There has long been a kind of mystical fatalism in the American evangelical world about trying to unravel God’s will for a person’s life.  Especially in the realm of relationships.  We’ve all been set on a quest for the “The One” (all Matrix and Keanu Reeves jokes aside), or as Christian Mingle’s trademark blasts: Find God’s Match for You.  Now, there are indeed well-deserved considerations about divine sovereignty and human responsibility worthy of thought.  But the modest metaphysical pay grade of most Christians allows us a freedom that we too often neglect when it comes to making choices in life.

Burning bush experiences and definitive “still small voices” are the exception, not the rule, in Christian experience.  The leading of the Holy Spirit is usually about the basics of loving God and neighbor, obeying the clear teachings of the Bible, and making decisions based on biblical principles culled by studious, redeemed Christian reason.  Too often, instead, we are looking for justifications with as much emotional power as the way our current feelings happen to be inclined (emotions which are often clearly contrary to the will of God as revealed in Scripture).

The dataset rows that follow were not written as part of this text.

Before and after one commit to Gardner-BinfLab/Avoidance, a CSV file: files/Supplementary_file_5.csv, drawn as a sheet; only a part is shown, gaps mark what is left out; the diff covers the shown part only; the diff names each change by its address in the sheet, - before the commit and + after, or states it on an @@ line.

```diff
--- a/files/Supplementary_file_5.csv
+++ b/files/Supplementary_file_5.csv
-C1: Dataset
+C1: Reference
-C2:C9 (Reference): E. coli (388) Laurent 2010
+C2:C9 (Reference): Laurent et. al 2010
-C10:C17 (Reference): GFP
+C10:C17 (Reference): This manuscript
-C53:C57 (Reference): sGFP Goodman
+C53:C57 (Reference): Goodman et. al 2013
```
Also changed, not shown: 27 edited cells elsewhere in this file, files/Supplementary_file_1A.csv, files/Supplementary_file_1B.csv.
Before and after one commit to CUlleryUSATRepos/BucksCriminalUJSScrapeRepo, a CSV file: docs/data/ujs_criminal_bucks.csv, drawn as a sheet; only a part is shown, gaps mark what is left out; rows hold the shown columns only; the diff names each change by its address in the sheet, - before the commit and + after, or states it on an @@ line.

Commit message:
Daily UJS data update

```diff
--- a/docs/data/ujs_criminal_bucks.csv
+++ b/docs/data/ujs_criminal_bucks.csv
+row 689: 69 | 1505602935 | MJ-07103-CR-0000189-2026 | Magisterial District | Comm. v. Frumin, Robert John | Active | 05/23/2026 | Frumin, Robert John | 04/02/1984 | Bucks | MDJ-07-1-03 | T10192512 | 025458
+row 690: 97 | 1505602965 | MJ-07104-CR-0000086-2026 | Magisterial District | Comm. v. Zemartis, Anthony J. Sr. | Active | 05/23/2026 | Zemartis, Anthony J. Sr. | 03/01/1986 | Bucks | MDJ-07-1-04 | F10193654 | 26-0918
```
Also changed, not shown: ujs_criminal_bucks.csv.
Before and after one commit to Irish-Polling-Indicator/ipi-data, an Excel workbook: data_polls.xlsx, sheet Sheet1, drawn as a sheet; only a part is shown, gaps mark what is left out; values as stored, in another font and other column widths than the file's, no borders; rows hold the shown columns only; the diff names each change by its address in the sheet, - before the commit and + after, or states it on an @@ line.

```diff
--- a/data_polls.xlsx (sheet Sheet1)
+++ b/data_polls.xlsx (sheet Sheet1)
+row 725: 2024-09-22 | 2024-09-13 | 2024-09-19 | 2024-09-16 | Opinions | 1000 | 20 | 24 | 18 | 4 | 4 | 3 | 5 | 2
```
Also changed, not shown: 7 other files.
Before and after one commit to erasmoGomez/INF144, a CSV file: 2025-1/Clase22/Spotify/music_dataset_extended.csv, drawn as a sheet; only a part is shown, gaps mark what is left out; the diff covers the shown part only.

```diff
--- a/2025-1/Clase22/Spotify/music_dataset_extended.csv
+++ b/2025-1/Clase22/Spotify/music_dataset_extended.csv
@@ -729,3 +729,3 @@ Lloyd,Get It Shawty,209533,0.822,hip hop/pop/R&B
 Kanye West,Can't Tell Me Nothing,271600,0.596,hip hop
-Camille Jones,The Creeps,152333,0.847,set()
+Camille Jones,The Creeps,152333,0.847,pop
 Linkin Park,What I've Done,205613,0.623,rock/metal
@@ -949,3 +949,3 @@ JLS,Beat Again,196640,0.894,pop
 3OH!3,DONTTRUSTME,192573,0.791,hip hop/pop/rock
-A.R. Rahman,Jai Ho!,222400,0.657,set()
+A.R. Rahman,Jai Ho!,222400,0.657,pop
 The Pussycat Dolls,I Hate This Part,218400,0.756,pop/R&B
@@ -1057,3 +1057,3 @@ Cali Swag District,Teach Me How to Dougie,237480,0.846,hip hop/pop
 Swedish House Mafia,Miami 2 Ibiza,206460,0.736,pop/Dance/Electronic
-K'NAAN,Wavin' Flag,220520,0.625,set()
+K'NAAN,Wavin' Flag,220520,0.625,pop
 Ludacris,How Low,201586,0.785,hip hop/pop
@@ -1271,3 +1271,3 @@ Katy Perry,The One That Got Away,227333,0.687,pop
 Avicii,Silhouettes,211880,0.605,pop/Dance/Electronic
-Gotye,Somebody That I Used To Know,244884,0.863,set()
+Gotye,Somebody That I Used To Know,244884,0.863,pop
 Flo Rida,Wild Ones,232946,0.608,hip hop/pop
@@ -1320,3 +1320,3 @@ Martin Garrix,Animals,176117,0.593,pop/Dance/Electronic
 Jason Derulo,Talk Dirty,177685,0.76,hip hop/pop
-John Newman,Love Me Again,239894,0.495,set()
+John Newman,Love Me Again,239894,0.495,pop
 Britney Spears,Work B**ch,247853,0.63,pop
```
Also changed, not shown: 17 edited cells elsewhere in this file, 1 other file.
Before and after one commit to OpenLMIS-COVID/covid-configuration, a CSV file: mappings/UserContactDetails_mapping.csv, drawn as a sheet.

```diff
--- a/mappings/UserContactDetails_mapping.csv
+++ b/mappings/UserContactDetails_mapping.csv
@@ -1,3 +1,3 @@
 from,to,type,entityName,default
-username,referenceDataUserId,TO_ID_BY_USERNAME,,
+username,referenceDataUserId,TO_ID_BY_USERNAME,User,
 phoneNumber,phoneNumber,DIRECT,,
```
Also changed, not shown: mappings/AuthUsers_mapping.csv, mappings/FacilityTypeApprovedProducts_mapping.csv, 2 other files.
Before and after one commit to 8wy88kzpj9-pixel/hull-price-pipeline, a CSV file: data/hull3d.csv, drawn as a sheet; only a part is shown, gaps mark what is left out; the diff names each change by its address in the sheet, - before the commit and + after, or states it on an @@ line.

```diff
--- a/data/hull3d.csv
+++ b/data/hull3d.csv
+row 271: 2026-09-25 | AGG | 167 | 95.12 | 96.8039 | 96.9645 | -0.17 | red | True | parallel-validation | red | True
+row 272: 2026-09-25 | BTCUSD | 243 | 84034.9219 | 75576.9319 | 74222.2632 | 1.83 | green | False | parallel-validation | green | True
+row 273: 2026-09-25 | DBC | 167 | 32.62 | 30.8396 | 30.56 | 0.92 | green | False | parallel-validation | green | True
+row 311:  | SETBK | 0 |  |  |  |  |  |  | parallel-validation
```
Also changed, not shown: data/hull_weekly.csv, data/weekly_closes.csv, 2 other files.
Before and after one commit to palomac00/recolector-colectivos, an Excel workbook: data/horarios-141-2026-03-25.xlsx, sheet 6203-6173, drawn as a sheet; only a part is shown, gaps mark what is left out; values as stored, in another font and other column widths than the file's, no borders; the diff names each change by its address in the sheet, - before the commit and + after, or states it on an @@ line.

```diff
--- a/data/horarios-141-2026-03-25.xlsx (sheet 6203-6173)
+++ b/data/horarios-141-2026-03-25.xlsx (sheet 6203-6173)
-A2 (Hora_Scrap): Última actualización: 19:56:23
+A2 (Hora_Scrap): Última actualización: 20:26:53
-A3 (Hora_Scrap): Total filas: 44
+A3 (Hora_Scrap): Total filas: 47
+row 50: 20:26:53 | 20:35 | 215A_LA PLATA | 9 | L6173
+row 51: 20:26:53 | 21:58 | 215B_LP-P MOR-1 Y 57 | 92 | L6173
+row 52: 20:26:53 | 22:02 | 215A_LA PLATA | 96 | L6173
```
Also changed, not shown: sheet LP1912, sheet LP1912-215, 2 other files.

What we really need is wisdom!  And wisdom is about thought and obedience, not signs and wonders.  In life, we have freedom as Christians to make choices.  Not every decision we make is vital to the big picture of God’s will (“Should I wash the dishes now or at half past, Lord?”).  Love is our motivation, the teaching of the Bible is our command, wisdom is our confidante, and the community of God’s faithful is always available to help us discern.  And if we are clearly going down the wrong path, the Holy Spirit is capable enough to get our attention to stop us, and strong enough to handle our mistakes if we ignore him.

So don’t let smooth marketing guilt trip you.  God loves you too much than to leave his will veiled in the wishy-washiness of feelings and sporadic supernatural phenomena.  His will is found clearly in Christ and the scriptural testimony that points to him, and your part is to trust the gifts God has already put at your fingertips and make decisions in an manner that glorifies him.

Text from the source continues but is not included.